Input records:

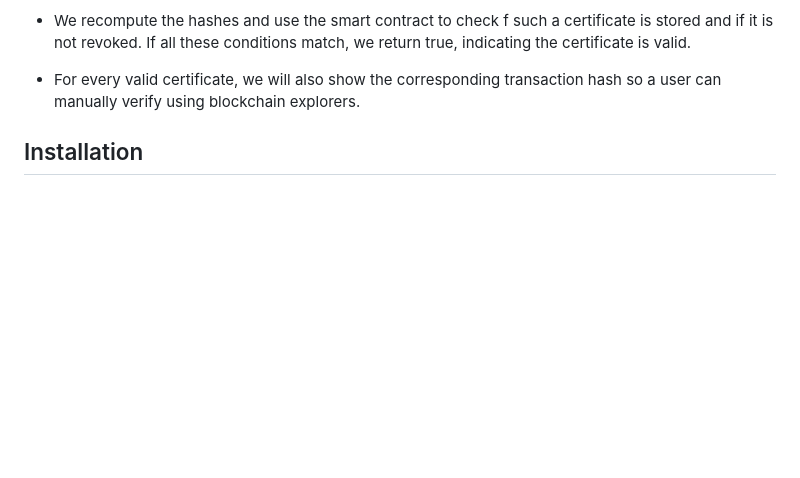
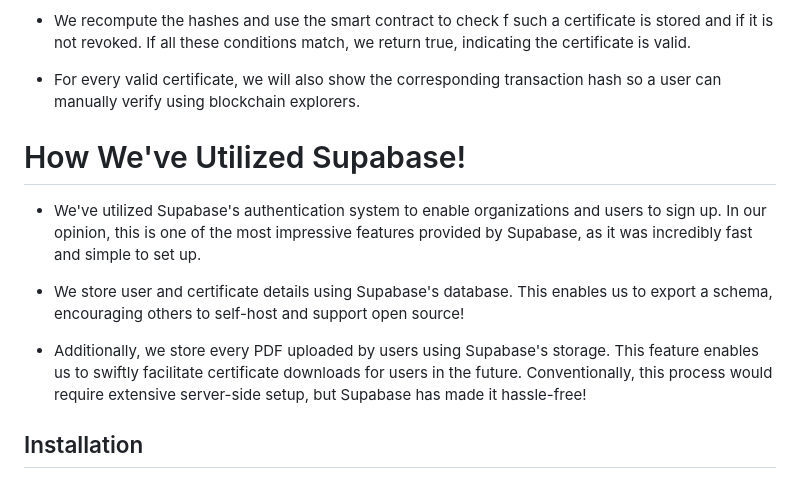
Before and after one commit to AryanSarafDev/CertiFy, a Markdown page: README.md, the part around the change. Rendered like a GitHub page; blank space fills up the shorter version.

Commit message:
added section on supabase

```diff
--- a/README.md
+++ b/README.md
@@ -55,6 +55,13 @@ The application has 2 main components: Organization and Person.
 
 * For every valid certificate, we will also show the corresponding transaction hash so a user can manually verify using blockchain explorers.
 
+# How We've Utilized Supabase!
+
+* We've utilized Supabase's authentication system to enable organizations and users to sign up. In our opinion, this is one of the most impressive features provided by Supabase, as it was incredibly fast and simple to set up.
+
+* We store user and certificate details using Supabase's database. This enables us to export a schema, encouraging others to self-host and support open source!
+
+* Additionally, we store every PDF uploaded by users using Supabase's storage. This feature enables us to swiftly facilitate certificate downloads for users in the future. Conventionally, this process would require extensive server-side setup, but Supabase has made it hassle-free!
 
 ## Installation
 
```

What you should do:
Would you write out all of the records exactly, omitting the pictures?

Task result:
Before and after one commit to AryanSarafDev/CertiFy, a Markdown page: README.md, the part around the change. Rendered like a GitHub page; blank space fills up the shorter version.

Commit message:
added section on supabase

```diff
--- a/README.md
+++ b/README.md
@@ -55,6 +55,13 @@ The application has 2 main components: Organization and Person.
 
 * For every valid certificate, we will also show the corresponding transaction hash so a user can manually verify using blockchain explorers.
 
+# How We've Utilized Supabase!
+
+* We've utilized Supabase's authentication system to enable organizations and users to sign up. In our opinion, this is one of the most impressive features provided by Supabase, as it was incredibly fast and simple to set up.
+
+* We store user and certificate details using Supabase's database. This enables us to export a schema, encouraging others to self-host and support open source!
+
+* Additionally, we store every PDF uploaded by users using Supabase's storage. This feature enables us to swiftly facilitate certificate downloads for users in the future. Conventionally, this process would require extensive server-side setup, but Supabase has made it hassle-free!
 
 ## Installation
 
```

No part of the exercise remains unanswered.